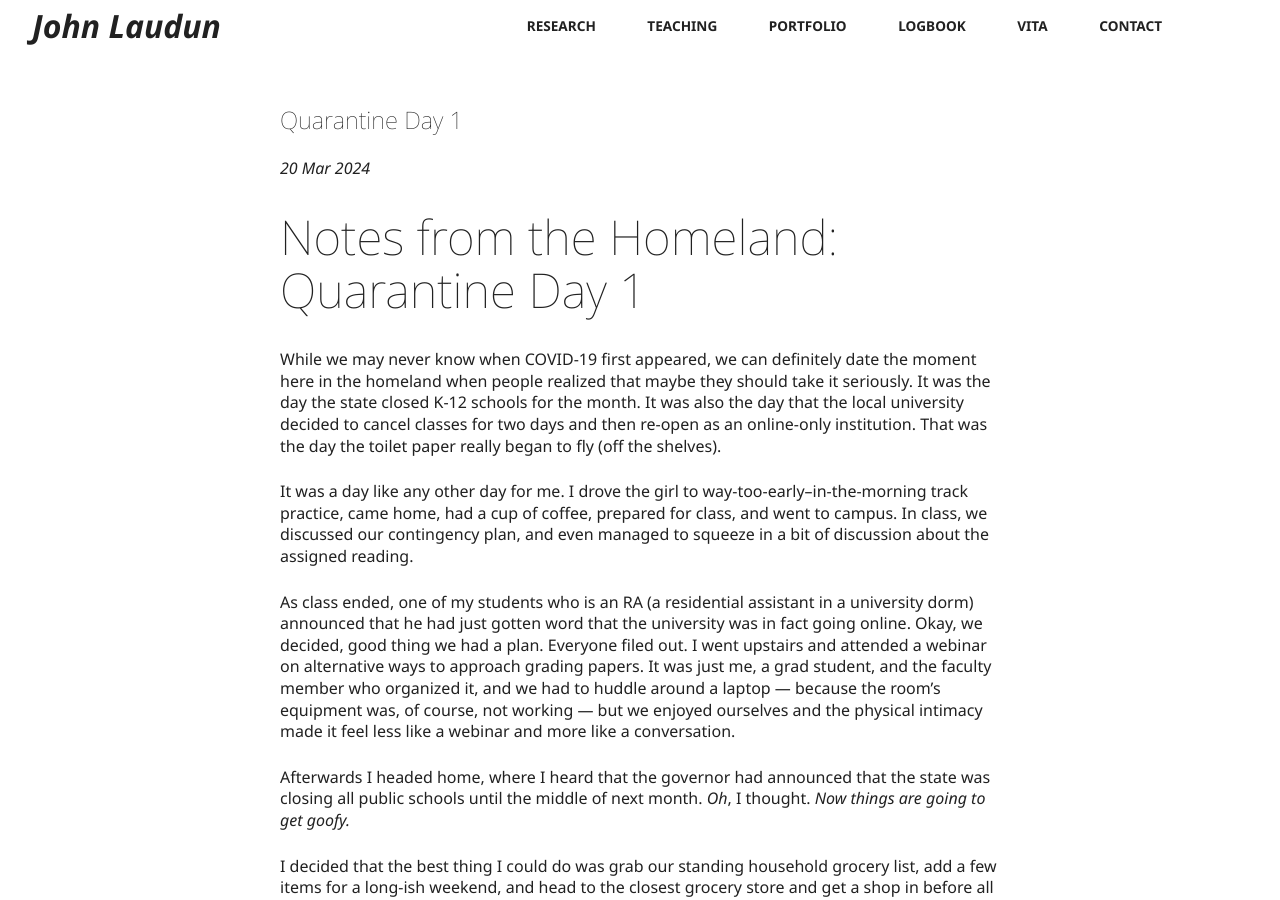
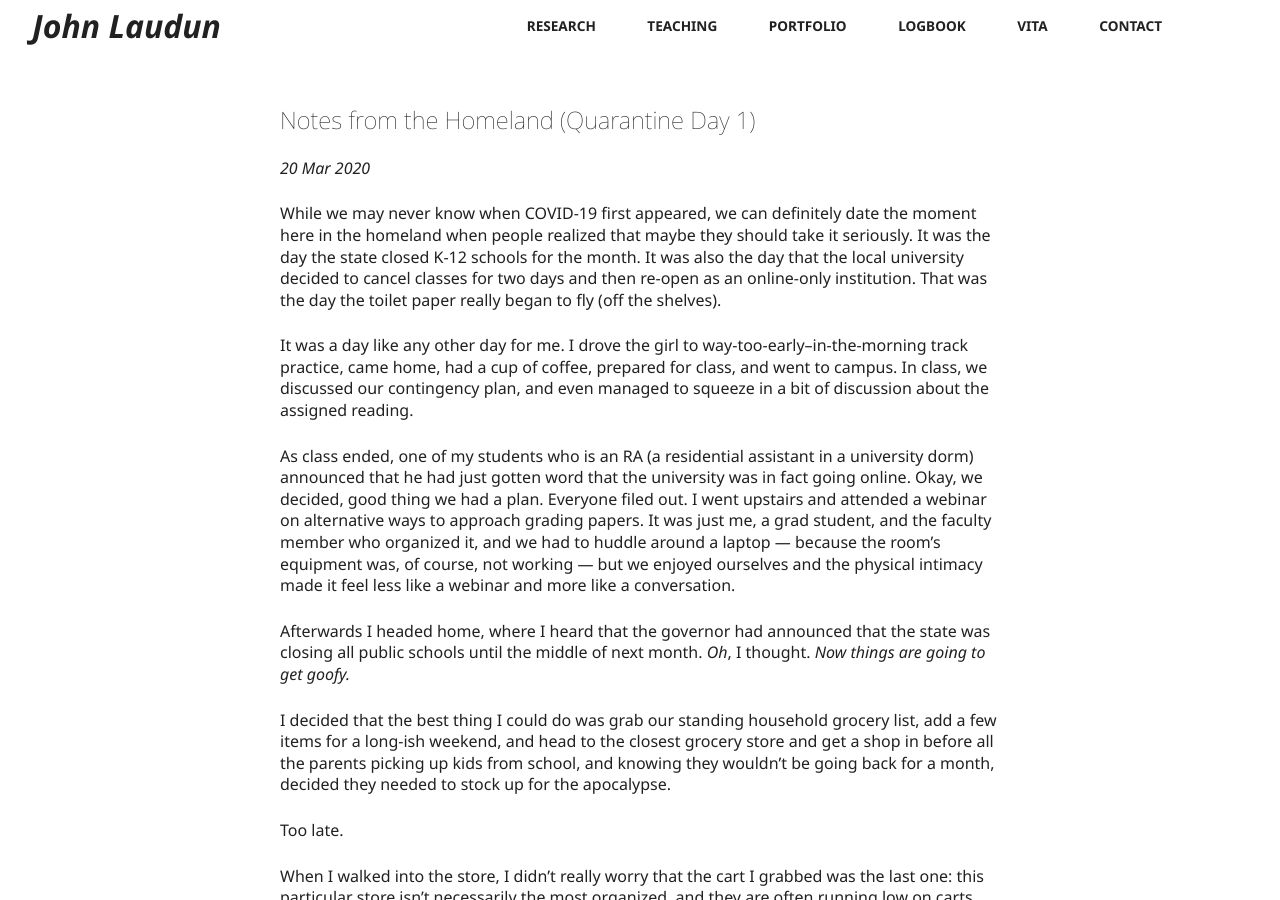
Before and after one commit to johnlaudun/jln, a Jekyll site: the page built from _posts/2020-03-20-Notes-from-Homeland.md, in a window 1280 px wide and 900 px high. Built offline with Jekyll 4.4.1, drawn with Linux system fonts in a browser that asks for light colours.

Commit message:
Caught the log notes up a bit.

```diff
--- a/_posts/2020-03-20-Notes-from-Homeland.md
+++ b/_posts/2020-03-20-Notes-from-Homeland.md
@@ -1,10 +1,9 @@
 ---
 layout: post
-title: Quarantine Day 1
-date: 2024-03-20
+title: Notes from the Homeland (Quarantine Day 1)
+date: 2020-03-20
 tags:
 ---
-# Notes from the Homeland: Quarantine Day 1
 
 While we may never know when COVID-19 first appeared, we can definitely date the moment here in the homeland when people realized that maybe they should take it seriously. It was the day the state closed K-12 schools for the month. It was also the day that the local university decided to cancel classes for two days and then re-open as an online-only institution. That was the day the toilet paper really began to fly (off the shelves).
 
```
Also changed, not shown: _posts/2022-03-07-portals-platforms.md (renamed from _posts/2024-03-07-portals-platforms.md, +1 -1 lines).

═══

• _TASK ITEM_:
Apart from the pictures, the material above has to be repeated exactly.

• _ANSWER SECTION_:
Before and after one commit to johnlaudun/jln, a Jekyll site: the page built from _posts/2020-03-20-Notes-from-Homeland.md, in a window 1280 px wide and 900 px high. Built offline with Jekyll 4.4.1, drawn with Linux system fonts in a browser that asks for light colours.

Commit message:
Caught the log notes up a bit.

```diff
--- a/_posts/2020-03-20-Notes-from-Homeland.md
+++ b/_posts/2020-03-20-Notes-from-Homeland.md
@@ -1,10 +1,9 @@
 ---
 layout: post
-title: Quarantine Day 1
-date: 2024-03-20
+title: Notes from the Homeland (Quarantine Day 1)
+date: 2020-03-20
 tags:
 ---
-# Notes from the Homeland: Quarantine Day 1
 
 While we may never know when COVID-19 first appeared, we can definitely date the moment here in the homeland when people realized that maybe they should take it seriously. It was the day the state closed K-12 schools for the month. It was also the day that the local university decided to cancel classes for two days and then re-open as an online-only institution. That was the day the toilet paper really began to fly (off the shelves).
 
```
Also changed, not shown: _posts/2022-03-07-portals-platforms.md (renamed from _posts/2024-03-07-portals-platforms.md, +1 -1 lines).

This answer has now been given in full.